Content starts

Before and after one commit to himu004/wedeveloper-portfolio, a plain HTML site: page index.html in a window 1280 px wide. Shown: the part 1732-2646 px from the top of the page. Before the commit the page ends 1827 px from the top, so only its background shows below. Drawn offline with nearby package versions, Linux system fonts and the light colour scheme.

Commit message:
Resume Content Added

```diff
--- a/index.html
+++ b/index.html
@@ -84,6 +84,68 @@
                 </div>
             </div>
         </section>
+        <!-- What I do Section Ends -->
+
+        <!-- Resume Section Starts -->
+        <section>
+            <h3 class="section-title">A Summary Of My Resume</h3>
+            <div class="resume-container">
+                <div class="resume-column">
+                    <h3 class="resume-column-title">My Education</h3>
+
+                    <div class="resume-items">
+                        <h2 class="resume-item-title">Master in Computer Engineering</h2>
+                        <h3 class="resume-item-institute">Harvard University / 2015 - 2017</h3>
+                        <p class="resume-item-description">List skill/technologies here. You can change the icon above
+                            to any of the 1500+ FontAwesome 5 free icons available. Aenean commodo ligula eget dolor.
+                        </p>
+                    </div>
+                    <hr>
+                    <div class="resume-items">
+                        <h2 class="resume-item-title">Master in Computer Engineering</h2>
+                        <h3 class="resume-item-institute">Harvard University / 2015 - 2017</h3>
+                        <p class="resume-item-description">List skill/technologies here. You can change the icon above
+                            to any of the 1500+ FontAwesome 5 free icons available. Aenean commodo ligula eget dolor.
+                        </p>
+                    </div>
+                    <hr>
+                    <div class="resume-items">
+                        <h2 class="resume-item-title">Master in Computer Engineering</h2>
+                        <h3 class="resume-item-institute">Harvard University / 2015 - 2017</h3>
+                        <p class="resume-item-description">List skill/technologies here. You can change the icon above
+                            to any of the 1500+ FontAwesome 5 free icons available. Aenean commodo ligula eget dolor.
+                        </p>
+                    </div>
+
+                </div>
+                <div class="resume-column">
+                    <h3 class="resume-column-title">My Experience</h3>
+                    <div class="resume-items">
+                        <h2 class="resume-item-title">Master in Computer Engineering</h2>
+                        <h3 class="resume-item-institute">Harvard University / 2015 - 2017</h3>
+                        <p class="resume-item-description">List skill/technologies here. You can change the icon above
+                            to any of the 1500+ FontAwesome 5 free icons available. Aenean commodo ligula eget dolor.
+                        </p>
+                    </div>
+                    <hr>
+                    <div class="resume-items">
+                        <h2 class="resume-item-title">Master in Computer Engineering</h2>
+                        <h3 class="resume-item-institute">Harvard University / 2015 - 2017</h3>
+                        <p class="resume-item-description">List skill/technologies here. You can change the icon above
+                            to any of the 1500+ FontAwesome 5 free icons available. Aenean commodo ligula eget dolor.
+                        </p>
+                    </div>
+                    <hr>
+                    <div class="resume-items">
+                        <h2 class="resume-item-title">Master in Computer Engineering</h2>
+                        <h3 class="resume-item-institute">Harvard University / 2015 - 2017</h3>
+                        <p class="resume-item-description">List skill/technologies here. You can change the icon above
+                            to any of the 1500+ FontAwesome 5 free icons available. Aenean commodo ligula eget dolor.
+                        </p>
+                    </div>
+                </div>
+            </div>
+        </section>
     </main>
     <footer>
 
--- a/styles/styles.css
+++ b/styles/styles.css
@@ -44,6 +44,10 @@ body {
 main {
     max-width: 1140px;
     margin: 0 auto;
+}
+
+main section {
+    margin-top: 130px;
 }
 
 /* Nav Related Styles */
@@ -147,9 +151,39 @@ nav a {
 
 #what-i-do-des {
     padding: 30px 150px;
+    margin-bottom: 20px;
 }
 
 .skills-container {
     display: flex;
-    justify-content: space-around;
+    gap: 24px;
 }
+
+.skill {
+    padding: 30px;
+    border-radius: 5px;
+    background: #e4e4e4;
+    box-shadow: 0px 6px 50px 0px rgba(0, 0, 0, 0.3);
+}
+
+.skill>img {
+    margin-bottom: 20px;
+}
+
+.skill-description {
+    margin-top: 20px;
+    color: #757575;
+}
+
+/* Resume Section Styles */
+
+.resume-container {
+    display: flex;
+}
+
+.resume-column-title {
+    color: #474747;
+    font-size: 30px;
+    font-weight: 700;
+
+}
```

Content ends

## WHAT THE TASK REQUIRES
Would you copy the entire listing exactly, missing nothing?

## FINAL ANSWER
Before and after one commit to himu004/wedeveloper-portfolio, a plain HTML site: page index.html in a window 1280 px wide. Shown: the part 1732-2646 px from the top of the page. Before the commit the page ends 1827 px from the top, so only its background shows below. Drawn offline with nearby package versions, Linux system fonts and the light colour scheme.

Commit message:
Resume Content Added

```diff
--- a/index.html
+++ b/index.html
@@ -84,6 +84,68 @@
                 </div>
             </div>
         </section>
+        <!-- What I do Section Ends -->
+
+        <!-- Resume Section Starts -->
+        <section>
+            <h3 class="section-title">A Summary Of My Resume</h3>
+            <div class="resume-container">
+                <div class="resume-column">
+                    <h3 class="resume-column-title">My Education</h3>
+
+                    <div class="resume-items">
+                        <h2 class="resume-item-title">Master in Computer Engineering</h2>
+                        <h3 class="resume-item-institute">Harvard University / 2015 - 2017</h3>
+                        <p class="resume-item-description">List skill/technologies here. You can change the icon above
+                            to any of the 1500+ FontAwesome 5 free icons available. Aenean commodo ligula eget dolor.
+                        </p>
+                    </div>
+                    <hr>
+                    <div class="resume-items">
+                        <h2 class="resume-item-title">Master in Computer Engineering</h2>
+                        <h3 class="resume-item-institute">Harvard University / 2015 - 2017</h3>
+                        <p class="resume-item-description">List skill/technologies here. You can change the icon above
+                            to any of the 1500+ FontAwesome 5 free icons available. Aenean commodo ligula eget dolor.
+                        </p>
+                    </div>
+                    <hr>
+                    <div class="resume-items">
+                        <h2 class="resume-item-title">Master in Computer Engineering</h2>
+                        <h3 class="resume-item-institute">Harvard University / 2015 - 2017</h3>
+                        <p class="resume-item-description">List skill/technologies here. You can change the icon above
+                            to any of the 1500+ FontAwesome 5 free icons available. Aenean commodo ligula eget dolor.
+                        </p>
+                    </div>
+
+                </div>
+                <div class="resume-column">
+                    <h3 class="resume-column-title">My Experience</h3>
+                    <div class="resume-items">
+                        <h2 class="resume-item-title">Master in Computer Engineering</h2>
+                        <h3 class="resume-item-institute">Harvard University / 2015 - 2017</h3>
+                        <p class="resume-item-description">List skill/technologies here. You can change the icon above
+                            to any of the 1500+ FontAwesome 5 free icons available. Aenean commodo ligula eget dolor.
+                        </p>
+                    </div>
+                    <hr>
+                    <div class="resume-items">
+                        <h2 class="resume-item-title">Master in Computer Engineering</h2>
+                        <h3 class="resume-item-institute">Harvard University / 2015 - 2017</h3>
+                        <p class="resume-item-description">List skill/technologies here. You can change the icon above
+                            to any of the 1500+ FontAwesome 5 free icons available. Aenean commodo ligula eget dolor.
+                        </p>
+                    </div>
+                    <hr>
+                    <div class="resume-items">
+                        <h2 class="resume-item-title">Master in Computer Engineering</h2>
+                        <h3 class="resume-item-institute">Harvard University / 2015 - 2017</h3>
+                        <p class="resume-item-description">List skill/technologies here. You can change the icon above
+                            to any of the 1500+ FontAwesome 5 free icons available. Aenean commodo ligula eget dolor.
+                        </p>
+                    </div>
+                </div>
+            </div>
+        </section>
     </main>
     <footer>
 
--- a/styles/styles.css
+++ b/styles/styles.css
@@ -44,6 +44,10 @@ body {
 main {
     max-width: 1140px;
     margin: 0 auto;
+}
+
+main section {
+    margin-top: 130px;
 }
 
 /* Nav Related Styles */
@@ -147,9 +151,39 @@ nav a {
 
 #what-i-do-des {
     padding: 30px 150px;
+    margin-bottom: 20px;
 }
 
 .skills-container {
     display: flex;
-    justify-content: space-around;
+    gap: 24px;
 }
+
+.skill {
+    padding: 30px;
+    border-radius: 5px;
+    background: #e4e4e4;
+    box-shadow: 0px 6px 50px 0px rgba(0, 0, 0, 0.3);
+}
+
+.skill>img {
+    margin-bottom: 20px;
+}
+
+.skill-description {
+    margin-top: 20px;
+    color: #757575;
+}
+
+/* Resume Section Styles */
+
+.resume-container {
+    display: flex;
+}
+
+.resume-column-title {
+    color: #474747;
+    font-size: 30px;
+    font-weight: 700;
+
+}
```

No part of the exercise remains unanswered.